Located a mile south of Indian Key Historic State Park is the San Pedro Underwater Archaeological Preserve State Park. This park holds the distinction as the only underwater archaeological state park in the Florida Park Service. The San Pedro, a 287-ton ship, was one of a fleet of 21 ships that left Havana in 1733 en route to Spain. As the fleet approached the Florida Keys, all but one of the ships were driven aground by a hurricane. That lone ship went back to Havana, and then returned to the Keys with rescue ships, to recover cargo and rescue survivors. Thirteen of the vessels, including the San Pedro, could not be re-floated, so the ships were burned to the water line to prevent salvage by wreckers.
Surrounding the wreck is a healthy seagrass habitat. In this habitat, a variety of fish species, including porkfish, bar jack, grunts, snappers and angelfish. The structures of the San Pedro provide suitable substrate for a suite of coral species, including elliptical star coral, grooved brain coral, smooth brain coral, maze coral, starlet coral, blushing star coral and mustard hill coral. A spar buoy marks the site of the San Pedro Underwater Archaeological Preserve State Park. Five mooring buoys allow for safe access to the site without the need of deploying an anchor. These mooring buoys protect not only the cultural resource of the wreck of the San Pedro but also the surrounding seagrass bed from anchor damage. A historic plaque is cemented on a monument at the bow of the shipwreck.
The San Pedro shipwreck is listed on the National Registry of Historic Places. It is also considered significant because it has the potential to provide information about 18th century merchant vessels and trans-Atlantic maritime culture. In order to protect this cultural resource, only passive recreation of diving and snorkeling is permitted. Collection of natural or cultural resources is prohibited.

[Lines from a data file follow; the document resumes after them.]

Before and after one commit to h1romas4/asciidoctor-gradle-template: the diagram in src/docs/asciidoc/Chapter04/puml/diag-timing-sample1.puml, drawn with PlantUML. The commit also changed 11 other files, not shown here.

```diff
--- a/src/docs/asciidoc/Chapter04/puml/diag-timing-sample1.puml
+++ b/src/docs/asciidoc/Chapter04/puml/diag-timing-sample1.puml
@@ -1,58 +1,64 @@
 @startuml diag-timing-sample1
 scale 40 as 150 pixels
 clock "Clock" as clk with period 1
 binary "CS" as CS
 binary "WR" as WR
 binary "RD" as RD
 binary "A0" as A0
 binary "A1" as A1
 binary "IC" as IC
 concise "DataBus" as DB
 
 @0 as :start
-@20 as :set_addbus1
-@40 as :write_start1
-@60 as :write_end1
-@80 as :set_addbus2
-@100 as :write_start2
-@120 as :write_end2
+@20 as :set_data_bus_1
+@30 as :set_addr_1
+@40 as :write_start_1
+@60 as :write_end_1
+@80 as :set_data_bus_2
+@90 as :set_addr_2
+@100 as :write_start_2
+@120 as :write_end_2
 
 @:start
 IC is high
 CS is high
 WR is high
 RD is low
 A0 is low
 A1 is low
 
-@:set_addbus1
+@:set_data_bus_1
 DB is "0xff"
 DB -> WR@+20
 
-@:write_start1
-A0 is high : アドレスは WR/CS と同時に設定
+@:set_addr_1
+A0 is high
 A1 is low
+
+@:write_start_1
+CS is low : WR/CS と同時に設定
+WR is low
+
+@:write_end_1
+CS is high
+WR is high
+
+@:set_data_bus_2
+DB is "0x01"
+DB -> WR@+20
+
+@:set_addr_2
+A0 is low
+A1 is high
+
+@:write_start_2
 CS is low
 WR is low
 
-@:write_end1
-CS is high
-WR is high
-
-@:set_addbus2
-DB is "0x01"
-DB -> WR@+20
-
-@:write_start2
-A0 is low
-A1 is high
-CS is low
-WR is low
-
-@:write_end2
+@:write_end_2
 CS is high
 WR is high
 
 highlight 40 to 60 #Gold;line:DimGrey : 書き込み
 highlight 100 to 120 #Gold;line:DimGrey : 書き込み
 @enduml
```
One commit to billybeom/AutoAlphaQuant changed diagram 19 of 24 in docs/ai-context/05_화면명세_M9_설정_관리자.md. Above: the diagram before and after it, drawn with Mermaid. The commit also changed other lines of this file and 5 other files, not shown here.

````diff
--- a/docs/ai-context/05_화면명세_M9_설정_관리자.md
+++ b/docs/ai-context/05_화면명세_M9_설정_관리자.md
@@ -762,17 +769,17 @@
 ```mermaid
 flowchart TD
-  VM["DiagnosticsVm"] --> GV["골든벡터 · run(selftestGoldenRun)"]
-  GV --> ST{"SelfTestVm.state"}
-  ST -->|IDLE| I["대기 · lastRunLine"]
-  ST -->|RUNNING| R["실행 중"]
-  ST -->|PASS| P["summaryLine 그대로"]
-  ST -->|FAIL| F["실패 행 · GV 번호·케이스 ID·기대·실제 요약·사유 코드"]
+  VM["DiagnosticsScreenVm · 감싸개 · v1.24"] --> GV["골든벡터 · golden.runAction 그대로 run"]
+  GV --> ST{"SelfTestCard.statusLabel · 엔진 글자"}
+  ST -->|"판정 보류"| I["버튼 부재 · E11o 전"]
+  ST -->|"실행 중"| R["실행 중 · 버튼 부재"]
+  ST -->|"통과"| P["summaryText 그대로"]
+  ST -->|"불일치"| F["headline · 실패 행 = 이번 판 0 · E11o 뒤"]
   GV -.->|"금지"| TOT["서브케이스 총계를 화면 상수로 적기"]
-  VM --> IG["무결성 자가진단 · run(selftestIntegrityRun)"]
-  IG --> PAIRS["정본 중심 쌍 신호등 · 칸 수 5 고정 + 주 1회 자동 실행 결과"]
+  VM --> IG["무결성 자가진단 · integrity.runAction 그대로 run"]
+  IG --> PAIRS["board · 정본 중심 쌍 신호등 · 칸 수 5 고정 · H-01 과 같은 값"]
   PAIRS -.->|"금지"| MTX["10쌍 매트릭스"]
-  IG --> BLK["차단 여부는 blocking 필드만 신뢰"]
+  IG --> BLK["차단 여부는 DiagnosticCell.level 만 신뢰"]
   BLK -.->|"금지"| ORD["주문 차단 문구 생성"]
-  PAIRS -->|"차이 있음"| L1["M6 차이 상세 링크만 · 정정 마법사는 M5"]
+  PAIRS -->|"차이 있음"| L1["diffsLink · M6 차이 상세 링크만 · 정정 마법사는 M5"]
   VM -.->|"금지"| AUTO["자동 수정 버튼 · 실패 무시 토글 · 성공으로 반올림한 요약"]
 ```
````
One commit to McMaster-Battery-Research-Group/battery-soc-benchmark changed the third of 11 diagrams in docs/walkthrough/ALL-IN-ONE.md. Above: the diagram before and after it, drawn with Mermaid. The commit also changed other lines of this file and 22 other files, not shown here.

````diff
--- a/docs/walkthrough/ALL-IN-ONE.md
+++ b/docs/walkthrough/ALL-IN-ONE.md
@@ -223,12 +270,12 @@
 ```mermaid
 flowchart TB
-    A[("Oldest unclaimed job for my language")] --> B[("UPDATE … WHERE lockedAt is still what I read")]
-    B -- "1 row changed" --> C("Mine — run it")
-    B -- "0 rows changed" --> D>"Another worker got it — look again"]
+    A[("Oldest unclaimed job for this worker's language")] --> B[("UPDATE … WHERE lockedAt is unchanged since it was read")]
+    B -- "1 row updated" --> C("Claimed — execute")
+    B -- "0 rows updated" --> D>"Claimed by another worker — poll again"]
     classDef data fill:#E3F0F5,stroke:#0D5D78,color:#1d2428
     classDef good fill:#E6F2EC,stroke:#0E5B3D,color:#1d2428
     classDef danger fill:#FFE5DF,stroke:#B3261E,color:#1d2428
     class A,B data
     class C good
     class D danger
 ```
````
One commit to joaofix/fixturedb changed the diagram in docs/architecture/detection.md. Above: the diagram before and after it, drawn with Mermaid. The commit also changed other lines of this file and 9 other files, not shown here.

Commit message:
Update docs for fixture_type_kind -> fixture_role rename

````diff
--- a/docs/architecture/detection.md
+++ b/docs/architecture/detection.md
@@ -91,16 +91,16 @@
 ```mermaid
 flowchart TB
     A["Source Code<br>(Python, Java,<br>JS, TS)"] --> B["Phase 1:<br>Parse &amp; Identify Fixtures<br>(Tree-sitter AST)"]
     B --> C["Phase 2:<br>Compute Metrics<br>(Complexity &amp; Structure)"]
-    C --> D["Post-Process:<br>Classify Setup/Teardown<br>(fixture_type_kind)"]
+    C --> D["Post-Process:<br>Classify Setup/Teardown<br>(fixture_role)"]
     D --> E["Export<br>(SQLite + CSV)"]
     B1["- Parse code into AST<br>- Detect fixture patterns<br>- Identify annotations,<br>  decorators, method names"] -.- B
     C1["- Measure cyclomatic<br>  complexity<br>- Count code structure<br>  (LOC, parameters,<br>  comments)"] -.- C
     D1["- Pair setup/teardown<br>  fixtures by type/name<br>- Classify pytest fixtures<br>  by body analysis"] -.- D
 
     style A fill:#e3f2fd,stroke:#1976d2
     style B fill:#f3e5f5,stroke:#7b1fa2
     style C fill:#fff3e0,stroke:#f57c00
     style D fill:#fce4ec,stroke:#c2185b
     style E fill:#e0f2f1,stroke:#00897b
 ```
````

For more information about Florida State Parks, visit FloridaStateParks.org. Janice Duquesnel is a biologist with the Florida Park Service